As the London Underground battle grows, we also hear that Ken Livingstone has taken the unusual step of allowing cartoonist and satirist Martin Rowson unlimited access to the Greater London Authority and the Mayor’s Office itself. Although this is an "official appointment", it seems that Mr Livingstone cannot, on this occasion, be accused of wasting too much taxpayers’ money. Martin Rowson will receive payment in the form of one pint of London Pride per year for his labours.
We hear of a major problem that will be facing residents of Broxburn,
near Edinburgh, from tomorrow 1st April. According to
Edinburgh city surveyors, many residents will be forced to leave their
homes while a seismic survey takes place. The survey, measuring the
echoes produced by explosive charges to be detonated in the centre of
most streets, will establish whether caves beneath the town pose a risk

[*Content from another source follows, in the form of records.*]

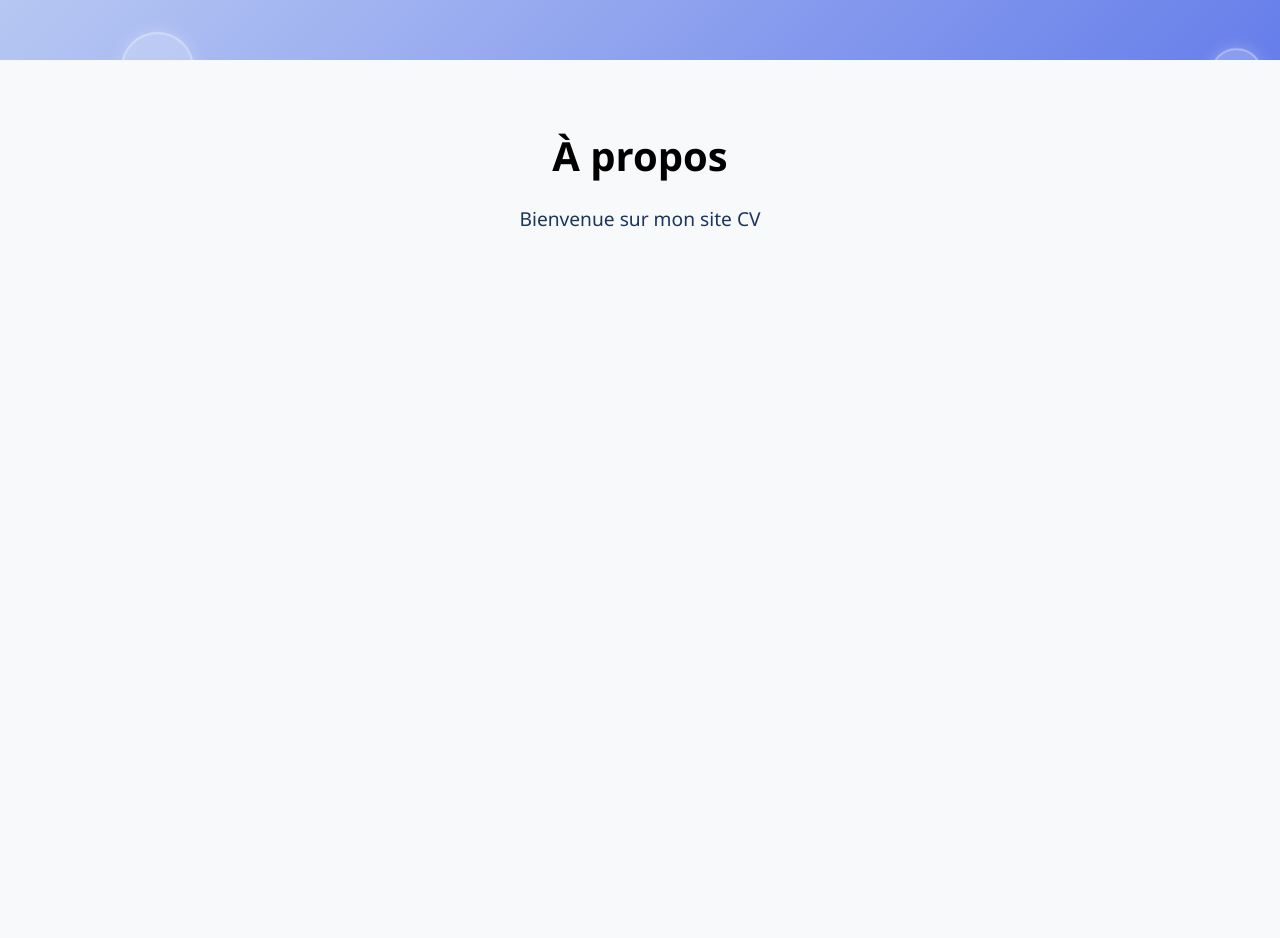
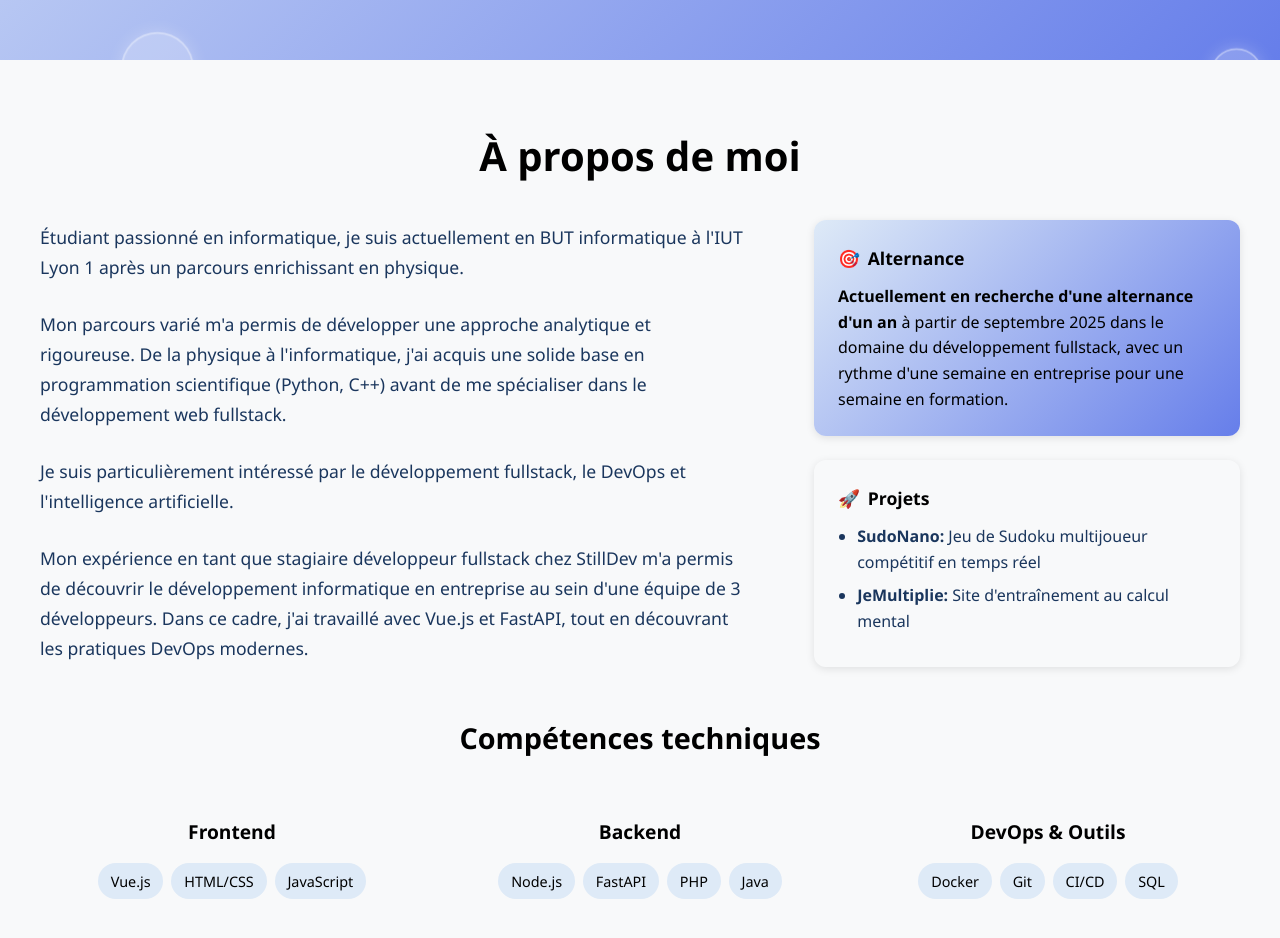
Before and after one commit to mael-sil/site-perso, a Vue app: page / in a window 1280 px wide. Shown: the part 640-1578 px from the top of the page. Before the commit the page ends 1500 px from the top, so only its background shows below. Built offline with nearby package versions, Linux system fonts and the light colour scheme; the HTML template or start-up script is replaced by a standard one.

Commit message:
Add AboutSection component to Accueil page, enhancing personal introduction and skills overview with structured layout and responsive design.

```diff
--- /dev/null
+++ b/src/components/AboutSection.vue
@@ -0,0 +1,266 @@
+<script setup lang="ts">
+// Composant section À propos
+</script>
+
+<template>
+  <section class="about-section">
+    <div class="about-container">
+      <h2>À propos de moi</h2>
+
+      <div class="about-content">
+        <div class="about-text">
+          <p class="about-intro">
+            Étudiant passionné en informatique, je suis actuellement en BUT informatique à l'IUT
+            Lyon 1 après un parcours enrichissant en physique.
+          </p>
+
+          <p>
+            Mon parcours varié m'a permis de développer une approche analytique et rigoureuse.
+            De la physique à l'informatique, j'ai acquis une
+            solide base en programmation scientifique (Python, C++) avant de me spécialiser dans le
+            développement web fullstack.
+          </p>
+
+          <p>
+            Je suis particulièrement intéressé par le développement fullstack, le DevOps et
+            l'intelligence artificielle.
+          </p>
+          <p>
+            Mon expérience en tant que stagiaire développeur fullstack
+            chez StillDev m'a permis de découvrir le développement informatique en entreprise au
+            sein d'une équipe de 3 développeurs. Dans ce cadre, j'ai travaillé avec Vue.js et
+            FastAPI, tout en découvrant les pratiques DevOps modernes.
+          </p>
+        </div>
+
+        <div class="about-highlights">
+          <div class="highlight-card search-card">
+            <h3>
+              <div class="highlight-icon">🎯</div>
+              Alternance
+            </h3>
+            <p>
+              <strong>Actuellement en recherche d'une alternance d'un an</strong> à partir de
+              septembre 2025 dans le domaine du développement fullstack, avec un rythme d'une
+              semaine en entreprise pour une semaine en formation.
+            </p>
+          </div>
+
+          <div class="highlight-card">
+            <h3>
+              <div class="highlight-icon">🚀</div>
+              Projets
+            </h3>
+            <ul>
+              <li><strong>SudoNano:</strong> Jeu de Sudoku multijoueur compétitif en temps réel</li>
+              <li><strong>JeMultiplie:</strong> Site d'entraînement au calcul mental</li>
+            </ul>
+          </div>
+        </div>
+      </div>
+
+      <div class="skills-overview">
+        <h3>Compétences techniques</h3>
+        <div class="skills-grid">
+          <div class="skill-category">
+            <h4>Frontend</h4>
+            <div class="skill-tags">
+              <span>Vue.js</span>
+              <span>HTML/CSS</span>
+              <span>JavaScript</span>
+            </div>
+          </div>
+
+          <div class="skill-category">
+            <h4>Backend</h4>
+            <div class="skill-tags">
+              <span>Node.js</span>
+              <span>FastAPI</span>
+              <span>PHP</span>
+              <span>Java</span>
+            </div>
+          </div>
+
+          <div class="skill-category">
+            <h4>DevOps & Outils</h4>
+            <div class="skill-tags">
+              <span>Docker</span>
+              <span>Git</span>
+              <span>CI/CD</span>
+              <span>SQL</span>
+            </div>
+          </div>
+        </div>
+      </div>
+    </div>
+  </section>
+</template>
+
+<style scoped>
+.about-section {
+  padding: 4rem 2rem;
+  background-color: var(--background-color);
+}
+
+.about-container {
+  max-width: 1200px;
+  margin: 0 auto;
+}
+
+.about-section h2 {
+  color: var(--text-primary);
+  margin-bottom: 2rem;
+  font-size: 2.5rem;
+  text-align: center;
+}
+
+.about-content {
+  display: grid;
+  grid-template-columns: 5fr 3fr;
+  gap: 4rem;
+  margin-bottom: 3rem;
+}
+
+.about-text {
+  display: flex;
+  flex-direction: column;
+  justify-content: space-evenly;
+  gap: 1.5rem;
+}
+
+.about-intro {
+  font-size: 1.3rem;
+  font-weight: 500;
+  color: var(--primary-color);
+  line-height: 1.6;
+}
+
+.about-text p {
+  color: var(--text-secondary);
+  font-size: 1.1rem;
+  line-height: 1.7;
+  margin: 0;
+}
+
+.about-highlights {
+  display: flex;
+  flex-direction: column;
+  gap: 1.5rem;
+}
+
+.highlight-icon {
+  font-size: 1.1rem;
+  margin-right: 0.2rem;
+  display: inline-block;
+}
+
+.highlight-card {
+  background: var(--surface-color);
+  padding: 1.5rem;
+  border-radius: 12px;
+  box-shadow: 0 2px 8px rgba(0, 0, 0, 0.1);
+}
+
+.dark-mode .highlight-card {
+  box-shadow: 0 2px 8px rgba(255, 255, 255, 0.1);
+}
+
+.search-card {
+  background: linear-gradient(135deg, var(--primary-color) 0%, #667eea 100%);
+  color: white;
+  border: none;
+}
+
+.search-card h3,
+.search-card p {
+  color: var(--text-primary) !important;
+}
+
+.highlight-card h3 {
+  color: var(--text-primary);
+  margin-bottom: 0.75rem;
+  font-size: 1.1rem;
+}
+
+.highlight-card p,
+.highlight-card ul {
+  color: var(--text-secondary);
+  margin: 0;
+  line-height: 1.6;
+}
+
+.highlight-card ul {
+  padding-left: 1.2rem;
+}
+
+.highlight-card li {
+  margin-bottom: 0.5rem;
+}
+
+.skills-overview {
+  margin-top: 3rem;
+}
+
+.skills-overview h3 {
+  color: var(--text-primary);
+  text-align: center;
+  margin-bottom: 2rem;
+  font-size: 1.8rem;
+}
+
+.skills-grid {
+  display: grid;
+  grid-template-columns: repeat(auto-fit, minmax(250px, 1fr));
+  gap: 1.5rem;
+}
+
+.skill-category {
+  background: var(--surface-color);
+  padding: 1.5rem;
+  border-radius: 12px;
+  border: 1px solid var(--border-color);
+  text-align: center;
+}
+
+.skill-category h4 {
+  color: var(--text-primary);
+  margin-bottom: 1rem;
+  font-size: 1.2rem;
+}
+
+.skill-tags {
+  display: flex;
+  flex-wrap: wrap;
+  gap: 0.5rem;
+  justify-content: center;
+}
+
+.skill-tags span {
+  background: var(--primary-color);
+  color: var(--text-primary);
+  padding: 0.4rem 0.8rem;
+  border-radius: 20px;
+  font-size: 0.9rem;
+  font-weight: 500;
+}
+
+/* Responsive Design */
+@media (max-width: 768px) {
+  .about-content {
+    grid-template-columns: 1fr;
+    gap: 2rem;
+  }
+
+  .skills-grid {
+    grid-template-columns: 1fr;
+  }
+
+  .about-text p {
+    font-size: 1rem;
+  }
+
+  .about-intro {
+    font-size: 1.2rem;
+  }
+}
+</style>
--- a/src/pages/Accueil.vue
+++ b/src/pages/Accueil.vue
@@ -1,5 +1,6 @@
 <script setup lang="ts">
 // Page d'accueil
+import AboutSection from '@/components/AboutSection.vue'
 </script>
 
 <template>
@@ -18,23 +19,10 @@
       </div>
 
       <div class="hero-content">
-        <div class="hero-right">
+        <div class="hero-top">
           <p class="hero-subtitle">Salut, moi c'est</p>
           <h1 class="hero-title">Mael Silvestre-Siaz</h1>
           <p class="hero-subtitle">Étudiant en Informatique — Développeur fullstack</p>
-        </div>
-        <div class="hero-left">
-          <div class="hero-text-container">
-            <p class="hero-text">
-              Étudiant en BUT informatique à l'IUT Lyon 1 après un parcours en physique.
-            </p>
-            <p>
-              Intéressé par le développement fullstack, le DevOps et l'intelligence artificielle.
-            </p>
-            <p class="hero-text">
-              Actuellement en recherche d'une alternance d'un an à partir de septembre 2025.
-            </p>
-          </div>
         </div>
       </div>
       <div class="hero-bottom">
@@ -52,16 +40,13 @@
             <ul class="hero-tags">
               <li>Docker</li>
               <li>SQL</li>
-              <li>... et plus</li>
+              <li>...</li>
             </ul>
           </div>
     </section>
 
     <!-- Main Content -->
-    <section class="main-content">
-      <h2>À propos</h2>
-      <p>Bienvenue sur mon site CV</p>
-    </section>
+    <AboutSection />
   </div>
 </template>
 
@@ -181,6 +166,10 @@
   margin-top: 0.5rem;
 }
 
+.hero-actions .btn {
+  z-index: 2;
+}
+
 .btn {
   display: inline-flex;
   align-items: center;
@@ -217,6 +206,11 @@
   font-size: 0.9rem;
 }
 
+.dark-mode .hero-tags li {
+  color: var(--text-primary);
+}
+
+
 /* Main Content */
 .main-content {
   padding: 4rem 2rem;
@@ -251,7 +245,6 @@
   .hero-title {
     font-size: 2.5rem;
   }
-
   .hero-subtitle {
     font-size: 1.2rem;
   }
```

to buildings in the area. The caves, known to scientists for over 50
years, are thought to have been created at least a hundred million years
ago by burrowing dinosaurs who may have dug them in an effort to escape
the spreading polar icecap. "Local residents should not be too
concerned," said Andrew McCon, from the city surveyor’s
department, "It is highly unlikely that the caves will be a danger
to residents. We are just being cautious." He added that the
seismic charges could cause damage to some buildings in the areas where
larger charges would be needed to enable an effective reading, but
stressed that he believed the only streets to be seriously affected
would be Galloway Crescent and those directly connected.
31st March 2001